The Cabbie. (Part three.)

Our relationship was certainly worsening daily. Each time I picked Rebecca up from the academy all she could talk about was her fellow actors and actresses.She had little time now for our relationship, or so it seemed, so that night I told her that we had better call it a day and go our separate ways.

Although she seemed to be upset about this her determination to become successful on the stage took first place in her thoughts, and so it was that we separated.

The very next day I tried to enlist in the RAF with the high expectancy of becoming a pilot.

My high-flown hopes were harshly grounded by the interviewing officer, who told me that I was not of sufficiently high intelligence to be even considered for such a post.
My morale was at ground level and I had no-one to turn to for advice except my Dad.

He thought that a stint if the forces would do me a world of good, so back I went to the RAF enrolment centre and I signed on for three years as a driver.

My posting was to Germany where I had a really great time. My duties were not in the least demanding, and most of my time was spent in the NAAFI or on my bed snoozing.

In the evenings we would drive into town and spend the time in a Biergarten dancing with the local girls. It was here were I met Mia, a Dutch girl who was to occupy my mind and thoughts for the next couple of years.

Mia was a school teacher and four years older than me.
The most wonderful thing about Mia was the fact that she didn’t have the primness of Rebecca, and she and I soon became lovers.
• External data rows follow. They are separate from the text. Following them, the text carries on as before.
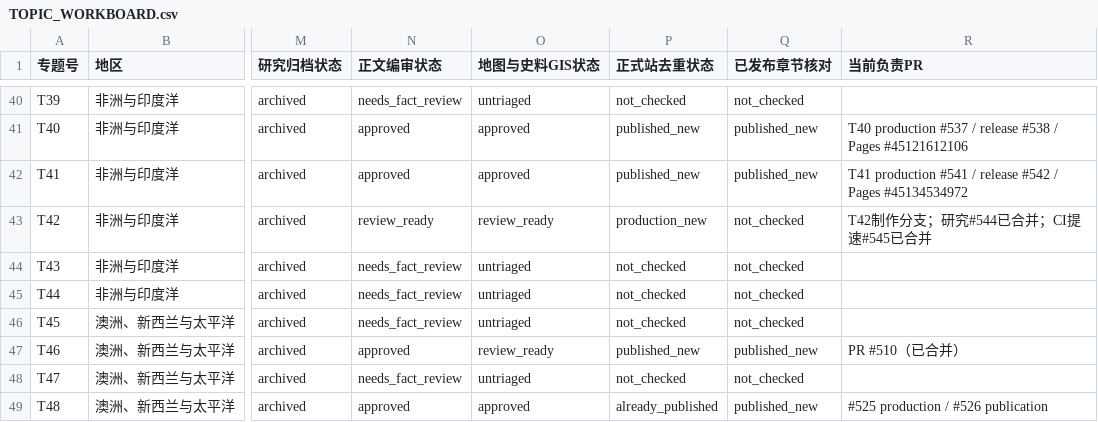
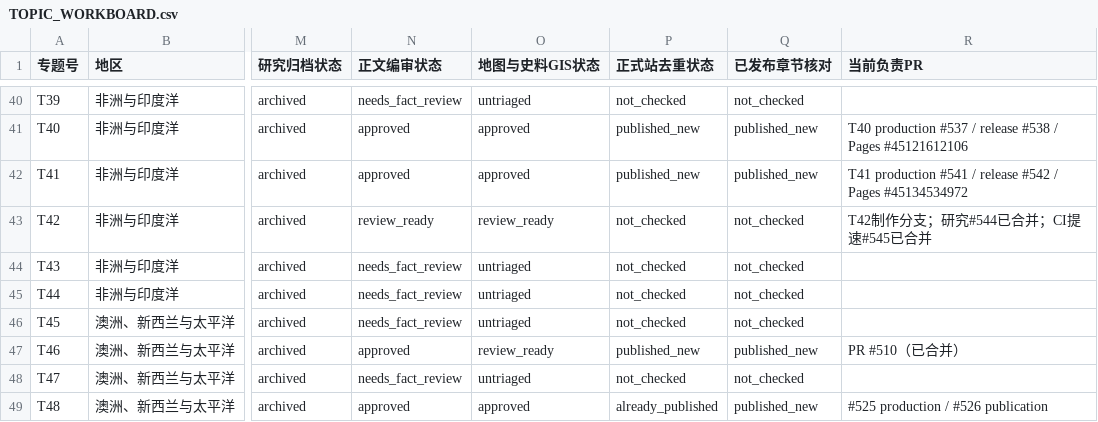
Before and after one commit to 1959124923wyz-sys/love-British-TV, a CSV file: research/19c/consolidated/TOPIC_WORKBOARD.csv, drawn as a sheet; only a part is shown, gaps mark what is left out; the diff names each change by its address in the sheet, - before the commit and + after, or states it on an @@ line.

Commit message:
fix(t42): use accepted pending-publication board state while article remains in review

```diff
--- a/research/19c/consolidated/TOPIC_WORKBOARD.csv
+++ b/research/19c/consolidated/TOPIC_WORKBOARD.csv
-P43 (正式站去重状态): production_new
+P43 (正式站去重状态): not_checked
```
This was a wonderful time for a young man, and I was enjoying myself to the maximum.

All too soon my time in the forces came to an end, and I shared a tearful goodbye with my Mia .
She was mature enough to accept that we had both had two wonderful years, but we both realised that I was not destined to become the husband of a school mistress.

I returned to Newcastle and once again I turned to my Father for help and advice.
Whilst I had been in the forces Dad had bought a couple of Hackney carriage licences from a man who was about to retire.
He had foreseen that I would be bothered about finding gainful employment on my return to civvie-street, so he had wisely planned for my return.

So, that’s how I came to be driving a taxi the night I had met Rebecca.
It was rather obvious that there was no possibility of Rebecca and I getting back together again. The status-differential was too great, but there was no reason that we couldn’t still be friends, nevertheless I never called her up to talk about this, and she never contacted me either…

The Cabbie. (Part four.)

I thought there were only 2 parts…then I suddenly met third…let’s see=)

Hi Mr. Kitosdad
I hope you verify my pronounciation once more.
Thank you in advance.

I have a doubt about how I should pronounce the word morale. Because it is written very similar to moral. But it seems to me that the second syllable is stressed. Am I right?